This little post is for those people who first… own a camera… and second… have access to a camera that allows you to adjust the exposure… and thirdly… this post is for people who love photography! so… there you have it… this post has something for everyone! And the subject is … shooting white stuff. Any scene that is predominately white is difficult to expose correctly. The exposure should normally be one that doesn’t “blow out” the white stuff. Over-exposing the scene will create a photo with a lot of its recognizable texture and nuance… completely totally gonzo! Exposing properly will … in a lot of cases… make anything that is dark… even darker! So… let’s take a peek at a few “white” scenes.
See? Blown out as can be! But is that bad? Heck no! I did this on purpose… slightly over-exposing the white snow turned the branches in this orchard black. I did this because the pattern interested me more than revealing the texture in the snow and the cherry trees. Here’s another one… this time… nothing is blown out.

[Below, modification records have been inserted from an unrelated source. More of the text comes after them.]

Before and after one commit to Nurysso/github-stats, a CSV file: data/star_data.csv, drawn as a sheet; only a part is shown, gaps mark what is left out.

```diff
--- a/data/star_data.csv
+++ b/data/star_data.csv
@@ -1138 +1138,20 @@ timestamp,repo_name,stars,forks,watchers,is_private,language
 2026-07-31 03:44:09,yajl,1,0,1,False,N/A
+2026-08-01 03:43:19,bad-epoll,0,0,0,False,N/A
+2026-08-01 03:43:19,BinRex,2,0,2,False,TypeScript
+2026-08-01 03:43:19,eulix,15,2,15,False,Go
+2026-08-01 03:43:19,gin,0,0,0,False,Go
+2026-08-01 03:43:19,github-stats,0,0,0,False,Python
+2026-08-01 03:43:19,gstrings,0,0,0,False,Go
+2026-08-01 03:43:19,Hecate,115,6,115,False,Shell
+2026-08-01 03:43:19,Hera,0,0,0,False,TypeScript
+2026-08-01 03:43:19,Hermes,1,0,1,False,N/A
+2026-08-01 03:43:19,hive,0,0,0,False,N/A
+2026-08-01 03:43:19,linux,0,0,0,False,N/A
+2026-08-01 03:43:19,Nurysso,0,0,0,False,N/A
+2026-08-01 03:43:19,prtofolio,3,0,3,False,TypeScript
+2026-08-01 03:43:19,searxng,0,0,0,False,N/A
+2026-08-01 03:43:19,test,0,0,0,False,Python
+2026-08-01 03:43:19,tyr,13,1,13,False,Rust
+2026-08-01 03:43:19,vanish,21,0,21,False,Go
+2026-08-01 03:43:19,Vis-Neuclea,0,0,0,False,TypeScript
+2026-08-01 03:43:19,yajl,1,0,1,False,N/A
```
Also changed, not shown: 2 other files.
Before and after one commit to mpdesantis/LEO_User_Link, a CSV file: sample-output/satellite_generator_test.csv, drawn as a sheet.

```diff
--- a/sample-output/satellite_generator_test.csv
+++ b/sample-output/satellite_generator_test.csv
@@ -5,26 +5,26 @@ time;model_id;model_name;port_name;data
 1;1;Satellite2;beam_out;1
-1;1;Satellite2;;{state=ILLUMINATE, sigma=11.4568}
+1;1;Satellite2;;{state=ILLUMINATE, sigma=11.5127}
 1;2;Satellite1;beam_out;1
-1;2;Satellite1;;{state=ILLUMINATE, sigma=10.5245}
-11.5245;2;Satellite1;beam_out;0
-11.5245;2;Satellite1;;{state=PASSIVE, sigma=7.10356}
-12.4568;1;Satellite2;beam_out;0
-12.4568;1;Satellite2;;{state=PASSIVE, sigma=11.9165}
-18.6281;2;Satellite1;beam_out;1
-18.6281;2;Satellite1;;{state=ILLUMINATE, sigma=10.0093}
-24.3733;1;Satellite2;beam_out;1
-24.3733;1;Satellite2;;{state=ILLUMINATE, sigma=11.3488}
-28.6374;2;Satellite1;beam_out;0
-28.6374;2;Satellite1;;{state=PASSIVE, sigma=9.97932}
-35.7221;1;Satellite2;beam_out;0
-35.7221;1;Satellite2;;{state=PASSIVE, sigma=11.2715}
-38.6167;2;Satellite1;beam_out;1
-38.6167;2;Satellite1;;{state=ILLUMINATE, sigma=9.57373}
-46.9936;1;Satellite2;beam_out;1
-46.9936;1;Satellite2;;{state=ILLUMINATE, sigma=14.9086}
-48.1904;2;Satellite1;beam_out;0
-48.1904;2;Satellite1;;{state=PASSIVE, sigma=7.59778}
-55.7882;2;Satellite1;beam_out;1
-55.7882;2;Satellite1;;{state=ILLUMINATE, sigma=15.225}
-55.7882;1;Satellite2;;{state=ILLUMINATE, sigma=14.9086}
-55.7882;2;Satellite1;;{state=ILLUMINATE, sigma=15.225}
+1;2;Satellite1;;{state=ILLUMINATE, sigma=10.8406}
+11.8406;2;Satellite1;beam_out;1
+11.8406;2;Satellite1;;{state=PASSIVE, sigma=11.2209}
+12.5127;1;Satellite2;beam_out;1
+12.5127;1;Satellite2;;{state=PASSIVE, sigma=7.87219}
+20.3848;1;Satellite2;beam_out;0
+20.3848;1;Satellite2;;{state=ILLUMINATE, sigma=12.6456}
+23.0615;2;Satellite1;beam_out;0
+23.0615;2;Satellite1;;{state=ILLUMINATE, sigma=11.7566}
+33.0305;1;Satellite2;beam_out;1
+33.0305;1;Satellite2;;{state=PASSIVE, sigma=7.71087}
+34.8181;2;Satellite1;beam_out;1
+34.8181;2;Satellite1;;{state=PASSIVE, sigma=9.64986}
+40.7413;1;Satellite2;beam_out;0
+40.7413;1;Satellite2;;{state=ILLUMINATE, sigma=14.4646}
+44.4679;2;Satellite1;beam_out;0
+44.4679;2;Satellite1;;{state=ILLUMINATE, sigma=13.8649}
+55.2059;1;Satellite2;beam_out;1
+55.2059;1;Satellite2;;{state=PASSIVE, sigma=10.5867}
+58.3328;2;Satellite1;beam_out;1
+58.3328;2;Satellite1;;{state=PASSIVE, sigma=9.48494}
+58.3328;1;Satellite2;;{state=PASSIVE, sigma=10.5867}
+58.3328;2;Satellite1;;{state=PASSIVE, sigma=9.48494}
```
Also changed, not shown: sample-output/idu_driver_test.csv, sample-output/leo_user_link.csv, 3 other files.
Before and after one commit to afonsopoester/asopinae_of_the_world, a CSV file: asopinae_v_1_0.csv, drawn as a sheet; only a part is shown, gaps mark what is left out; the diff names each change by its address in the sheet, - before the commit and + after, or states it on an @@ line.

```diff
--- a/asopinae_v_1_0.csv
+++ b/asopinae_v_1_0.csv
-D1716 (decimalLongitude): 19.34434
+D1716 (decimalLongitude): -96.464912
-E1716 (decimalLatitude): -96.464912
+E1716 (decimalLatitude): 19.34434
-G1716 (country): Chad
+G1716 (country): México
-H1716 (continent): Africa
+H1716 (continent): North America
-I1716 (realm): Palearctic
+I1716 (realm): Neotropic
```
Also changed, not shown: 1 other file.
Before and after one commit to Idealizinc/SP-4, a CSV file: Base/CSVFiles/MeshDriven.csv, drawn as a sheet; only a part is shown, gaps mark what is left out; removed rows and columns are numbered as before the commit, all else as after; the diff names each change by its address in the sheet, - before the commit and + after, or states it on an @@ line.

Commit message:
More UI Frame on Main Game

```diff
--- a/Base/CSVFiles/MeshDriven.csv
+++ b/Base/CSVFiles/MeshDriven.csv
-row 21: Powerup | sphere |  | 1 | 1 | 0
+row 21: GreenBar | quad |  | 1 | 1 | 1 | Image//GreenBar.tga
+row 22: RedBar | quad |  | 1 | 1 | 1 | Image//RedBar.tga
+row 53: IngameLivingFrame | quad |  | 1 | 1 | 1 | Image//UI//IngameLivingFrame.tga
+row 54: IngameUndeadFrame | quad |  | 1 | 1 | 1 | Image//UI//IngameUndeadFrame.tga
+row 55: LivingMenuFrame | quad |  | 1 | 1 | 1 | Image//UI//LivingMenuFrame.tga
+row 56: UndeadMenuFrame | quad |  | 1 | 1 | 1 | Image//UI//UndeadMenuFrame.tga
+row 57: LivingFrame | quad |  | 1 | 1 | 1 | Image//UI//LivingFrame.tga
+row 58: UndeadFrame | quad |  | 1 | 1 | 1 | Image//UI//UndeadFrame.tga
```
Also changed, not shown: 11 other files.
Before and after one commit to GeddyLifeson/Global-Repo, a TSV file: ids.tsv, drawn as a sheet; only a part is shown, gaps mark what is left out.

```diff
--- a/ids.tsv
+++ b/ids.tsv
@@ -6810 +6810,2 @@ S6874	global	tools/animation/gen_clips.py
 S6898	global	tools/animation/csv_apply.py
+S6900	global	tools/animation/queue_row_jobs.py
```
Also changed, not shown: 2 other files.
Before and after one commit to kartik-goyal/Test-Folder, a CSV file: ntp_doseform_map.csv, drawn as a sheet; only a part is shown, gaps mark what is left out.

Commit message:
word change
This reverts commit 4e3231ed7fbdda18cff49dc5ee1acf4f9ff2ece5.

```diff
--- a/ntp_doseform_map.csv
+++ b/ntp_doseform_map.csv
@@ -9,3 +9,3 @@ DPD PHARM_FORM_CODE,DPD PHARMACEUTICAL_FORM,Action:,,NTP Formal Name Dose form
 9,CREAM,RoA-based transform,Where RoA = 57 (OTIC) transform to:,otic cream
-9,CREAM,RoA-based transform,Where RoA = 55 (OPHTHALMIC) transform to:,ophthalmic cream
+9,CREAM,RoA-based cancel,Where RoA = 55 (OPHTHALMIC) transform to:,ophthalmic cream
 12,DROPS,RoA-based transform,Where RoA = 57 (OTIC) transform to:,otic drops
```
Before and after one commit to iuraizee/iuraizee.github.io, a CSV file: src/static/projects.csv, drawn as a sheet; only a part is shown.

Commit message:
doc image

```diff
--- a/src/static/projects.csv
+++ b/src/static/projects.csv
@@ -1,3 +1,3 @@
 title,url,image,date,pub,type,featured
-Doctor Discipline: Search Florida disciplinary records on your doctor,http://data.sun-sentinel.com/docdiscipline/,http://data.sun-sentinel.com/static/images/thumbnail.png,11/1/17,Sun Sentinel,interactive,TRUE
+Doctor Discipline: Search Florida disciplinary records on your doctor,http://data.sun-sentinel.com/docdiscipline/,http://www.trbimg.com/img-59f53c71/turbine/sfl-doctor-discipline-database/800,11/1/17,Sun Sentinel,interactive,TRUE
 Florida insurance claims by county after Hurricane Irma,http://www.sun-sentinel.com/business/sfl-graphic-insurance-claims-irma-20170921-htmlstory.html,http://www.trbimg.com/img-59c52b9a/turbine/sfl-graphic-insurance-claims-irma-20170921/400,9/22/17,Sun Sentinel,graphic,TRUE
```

See? This time I wanted to see all of the texture in the horse’s coat. I love this shot. He was so calm and majestic.
What can I say? Pure white to black… with a splash of red. Remember… composition is king! So… no matter what the subject is… pay attention to your composition… make it dramatic … use those leading lines and if you are new to this game… utilize “The Rule of Thirds” to help you with your compositions. Now… scroll back to the horse…. now compare the life-preserver photo with it… they are almost identical in their composition. Amazing how that works isn’t it?
Now for something different. I play at golf. And to me… every golf glove tells a story. So… I gathered a few of these gloves from a couple golfing buddies and shot this “white stuff” photo. They thought I was nuts when I asked for their old worn out gloves… but they all asked for large prints after it was done. Again… the exposure was key… blow out the background while retaining the texture in the gloves themselves. Now… let’s go outside and focus on some architecture. I love white structures. They always present a challenge. The first is an ancient church just south of Tucson, Arizona.
Sometimes… make that always… I shoot wide and then tight. It often helps me extract the essence from a structure. So… here is a tip… do what an instructor told me to do long ago … “do the 360”. In more lengthly terms… walk around the subject if time permits… look at it in total… and then and only then do you start moving in … getting closer and closer. Of course the closer one gets the more one loses the entirety. But having done so… shooting the subject several times will give you a range of photos from which to choose from. This photo was pretty early in the morning around 10 ish. The sun was a killer… so I positioned it behind a piece of the church… throwing most of the building into “open shadow”. White? Yes. But not blown out.
Here above is a similar photo… white to grey. Borderline pure white. Remarkable building in Granada, Spain. A fun study in lines and exposure.
I know… I know… you have seen this before… but hey… what would a discussion about white stuff be without having at least one up north barn scene with a bunch of Michigan snow in it? Shot on a grey overcast day… which by the way made it so so much easier to expose correctly. If the glaring sun had been lighting up the scene, the barn would gone almost black. But hey… lucky again!
A couple more. Take a peek at the above shot. Wowzer it was bright that day! This was taken at the Crazy Horse mountain sculpture … just south of Mt. Rushmore. I chose to expose for the white so I wouldn’t “blow it out”… therefore showing the textures of the model. In the background is the real thing… notice it hasn’t changed in 15 years… mainly because it is far more profitable…not finish it… to the tune of 20 million bucks a year in the pockets of somebody. But I digress. OK… one more photo…
I can hear it now… “Gosh Gene what on earth is that?” Well… it is a teaching aid. Remember… beauty is in the eye of the beholder. I love the pattern/texture of the white tarp… and others may think it sucks. Others will appreciate its subtlety of exposure and will fully appreciate that exposing something that is predominately white is inherently a challenge. Said another way…someone’s masterpiece is someone else’s pixel disaster. The way you choose to expose a photo is entirely personal… and really… that is what photography is all about. Personal expression. Keep shooting what you love to shoot… the way you want to shoot it. Happy trails.